WHAT NEEDS TO BE DONE >> Each line of the data must be given back verbatim, with pictures removed.

(Source data)
=-=-=-=-=

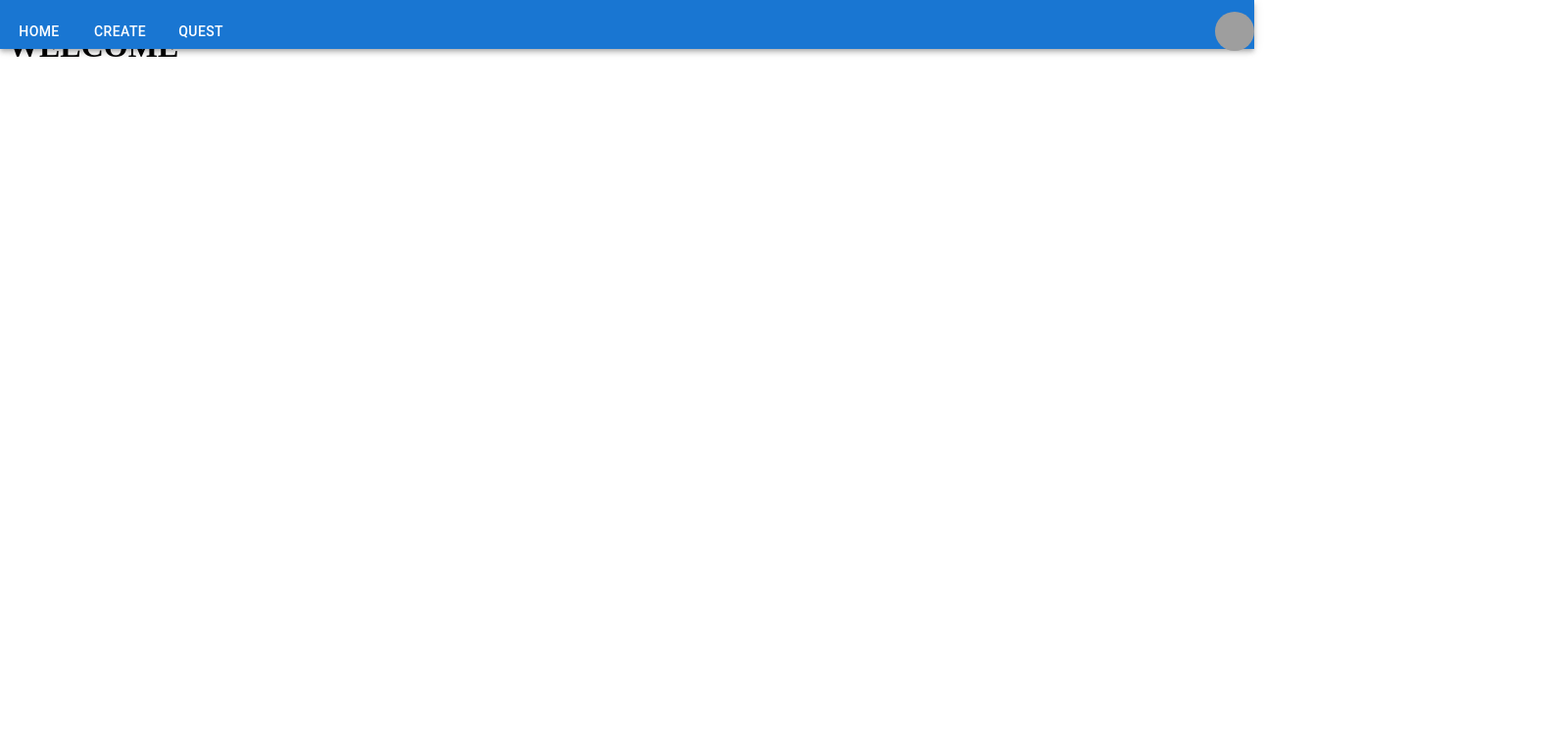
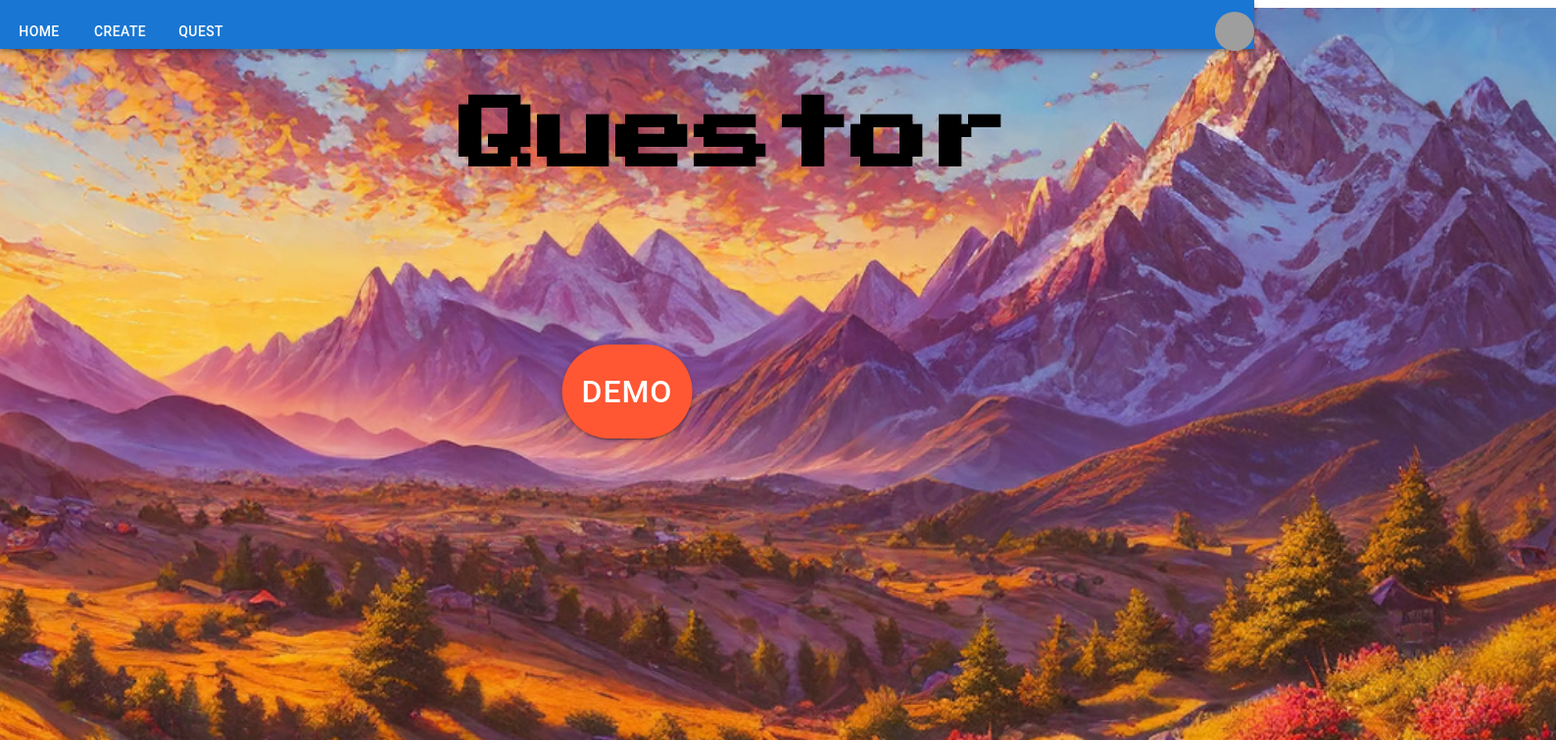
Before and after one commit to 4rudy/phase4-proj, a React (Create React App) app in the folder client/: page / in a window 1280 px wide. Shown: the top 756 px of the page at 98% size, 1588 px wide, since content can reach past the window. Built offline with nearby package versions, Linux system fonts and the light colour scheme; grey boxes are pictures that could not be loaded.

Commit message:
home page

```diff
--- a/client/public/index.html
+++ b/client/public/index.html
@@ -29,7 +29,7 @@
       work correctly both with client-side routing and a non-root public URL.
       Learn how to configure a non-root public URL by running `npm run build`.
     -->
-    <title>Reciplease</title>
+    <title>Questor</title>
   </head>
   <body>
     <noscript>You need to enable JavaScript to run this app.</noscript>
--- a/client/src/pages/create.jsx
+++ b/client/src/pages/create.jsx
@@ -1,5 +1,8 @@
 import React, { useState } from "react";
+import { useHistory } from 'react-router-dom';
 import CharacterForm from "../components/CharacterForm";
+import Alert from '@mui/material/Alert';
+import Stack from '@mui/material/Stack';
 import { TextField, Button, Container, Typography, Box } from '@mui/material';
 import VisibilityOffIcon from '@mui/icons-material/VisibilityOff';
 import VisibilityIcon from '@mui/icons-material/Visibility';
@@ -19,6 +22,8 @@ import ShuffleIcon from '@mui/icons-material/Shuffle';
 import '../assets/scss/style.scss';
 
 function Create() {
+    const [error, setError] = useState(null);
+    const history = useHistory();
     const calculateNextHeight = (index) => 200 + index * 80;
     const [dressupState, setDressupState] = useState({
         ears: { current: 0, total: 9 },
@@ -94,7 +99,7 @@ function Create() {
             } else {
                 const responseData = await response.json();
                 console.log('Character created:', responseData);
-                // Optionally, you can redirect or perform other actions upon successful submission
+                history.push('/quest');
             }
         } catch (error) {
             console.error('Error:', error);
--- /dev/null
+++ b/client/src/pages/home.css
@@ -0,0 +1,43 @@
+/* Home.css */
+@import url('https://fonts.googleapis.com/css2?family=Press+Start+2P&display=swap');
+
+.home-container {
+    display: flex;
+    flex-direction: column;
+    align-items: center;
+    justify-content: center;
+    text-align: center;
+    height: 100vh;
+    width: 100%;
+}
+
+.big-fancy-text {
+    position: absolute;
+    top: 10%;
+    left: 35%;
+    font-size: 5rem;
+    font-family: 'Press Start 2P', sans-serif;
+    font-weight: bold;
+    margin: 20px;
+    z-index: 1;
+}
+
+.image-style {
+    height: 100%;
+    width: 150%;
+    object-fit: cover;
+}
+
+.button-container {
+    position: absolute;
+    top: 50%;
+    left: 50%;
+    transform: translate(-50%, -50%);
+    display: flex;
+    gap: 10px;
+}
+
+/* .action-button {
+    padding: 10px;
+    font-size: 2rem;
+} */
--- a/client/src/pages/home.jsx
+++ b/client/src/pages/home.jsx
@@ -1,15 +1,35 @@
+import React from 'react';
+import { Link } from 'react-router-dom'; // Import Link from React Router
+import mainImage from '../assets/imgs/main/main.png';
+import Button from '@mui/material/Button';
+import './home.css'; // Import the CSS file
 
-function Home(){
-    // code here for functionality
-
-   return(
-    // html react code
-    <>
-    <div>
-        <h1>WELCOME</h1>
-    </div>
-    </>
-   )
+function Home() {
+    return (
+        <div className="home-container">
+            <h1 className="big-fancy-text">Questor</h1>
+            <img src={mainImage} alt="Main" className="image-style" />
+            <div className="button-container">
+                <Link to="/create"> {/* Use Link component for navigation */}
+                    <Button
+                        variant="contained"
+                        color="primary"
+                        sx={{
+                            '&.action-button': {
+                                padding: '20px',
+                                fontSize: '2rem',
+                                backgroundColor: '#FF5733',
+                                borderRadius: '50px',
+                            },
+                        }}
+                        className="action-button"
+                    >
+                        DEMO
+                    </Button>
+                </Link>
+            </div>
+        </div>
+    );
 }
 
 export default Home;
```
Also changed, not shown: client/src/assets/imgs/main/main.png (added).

=-=-=-=-=

RESULT OF THE EXERCISE >>
Before and after one commit to 4rudy/phase4-proj, a React (Create React App) app in the folder client/: page / in a window 1280 px wide. Shown: the top 756 px of the page at 98% size, 1588 px wide, since content can reach past the window. Built offline with nearby package versions, Linux system fonts and the light colour scheme; grey boxes are pictures that could not be loaded.

Commit message:
home page

```diff
--- a/client/public/index.html
+++ b/client/public/index.html
@@ -29,7 +29,7 @@
       work correctly both with client-side routing and a non-root public URL.
       Learn how to configure a non-root public URL by running `npm run build`.
     -->
-    <title>Reciplease</title>
+    <title>Questor</title>
   </head>
   <body>
     <noscript>You need to enable JavaScript to run this app.</noscript>
--- a/client/src/pages/create.jsx
+++ b/client/src/pages/create.jsx
@@ -1,5 +1,8 @@
 import React, { useState } from "react";
+import { useHistory } from 'react-router-dom';
 import CharacterForm from "../components/CharacterForm";
+import Alert from '@mui/material/Alert';
+import Stack from '@mui/material/Stack';
 import { TextField, Button, Container, Typography, Box } from '@mui/material';
 import VisibilityOffIcon from '@mui/icons-material/VisibilityOff';
 import VisibilityIcon from '@mui/icons-material/Visibility';
@@ -19,6 +22,8 @@ import ShuffleIcon from '@mui/icons-material/Shuffle';
 import '../assets/scss/style.scss';
 
 function Create() {
+    const [error, setError] = useState(null);
+    const history = useHistory();
     const calculateNextHeight = (index) => 200 + index * 80;
     const [dressupState, setDressupState] = useState({
         ears: { current: 0, total: 9 },
@@ -94,7 +99,7 @@ function Create() {
             } else {
                 const responseData = await response.json();
                 console.log('Character created:', responseData);
-                // Optionally, you can redirect or perform other actions upon successful submission
+                history.push('/quest');
             }
         } catch (error) {
             console.error('Error:', error);
--- /dev/null
+++ b/client/src/pages/home.css
@@ -0,0 +1,43 @@
+/* Home.css */
+@import url('https://fonts.googleapis.com/css2?family=Press+Start+2P&display=swap');
+
+.home-container {
+    display: flex;
+    flex-direction: column;
+    align-items: center;
+    justify-content: center;
+    text-align: center;
+    height: 100vh;
+    width: 100%;
+}
+
+.big-fancy-text {
+    position: absolute;
+    top: 10%;
+    left: 35%;
+    font-size: 5rem;
+    font-family: 'Press Start 2P', sans-serif;
+    font-weight: bold;
+    margin: 20px;
+    z-index: 1;
+}
+
+.image-style {
+    height: 100%;
+    width: 150%;
+    object-fit: cover;
+}
+
+.button-container {
+    position: absolute;
+    top: 50%;
+    left: 50%;
+    transform: translate(-50%, -50%);
+    display: flex;
+    gap: 10px;
+}
+
+/* .action-button {
+    padding: 10px;
+    font-size: 2rem;
+} */
--- a/client/src/pages/home.jsx
+++ b/client/src/pages/home.jsx
@@ -1,15 +1,35 @@
+import React from 'react';
+import { Link } from 'react-router-dom'; // Import Link from React Router
+import mainImage from '../assets/imgs/main/main.png';
+import Button from '@mui/material/Button';
+import './home.css'; // Import the CSS file
 
-function Home(){
-    // code here for functionality
-
-   return(
-    // html react code
-    <>
-    <div>
-        <h1>WELCOME</h1>
-    </div>
-    </>
-   )
+function Home() {
+    return (
+        <div className="home-container">
+            <h1 className="big-fancy-text">Questor</h1>
+            <img src={mainImage} alt="Main" className="image-style" />
+            <div className="button-container">
+                <Link to="/create"> {/* Use Link component for navigation */}
+                    <Button
+                        variant="contained"
+                        color="primary"
+                        sx={{
+                            '&.action-button': {
+                                padding: '20px',
+                                fontSize: '2rem',
+                                backgroundColor: '#FF5733',
+                                borderRadius: '50px',
+                            },
+                        }}
+                        className="action-button"
+                    >
+                        DEMO
+                    </Button>
+                </Link>
+            </div>
+        </div>
+    );
 }
 
 export default Home;
```
Also changed, not shown: client/src/assets/imgs/main/main.png (added).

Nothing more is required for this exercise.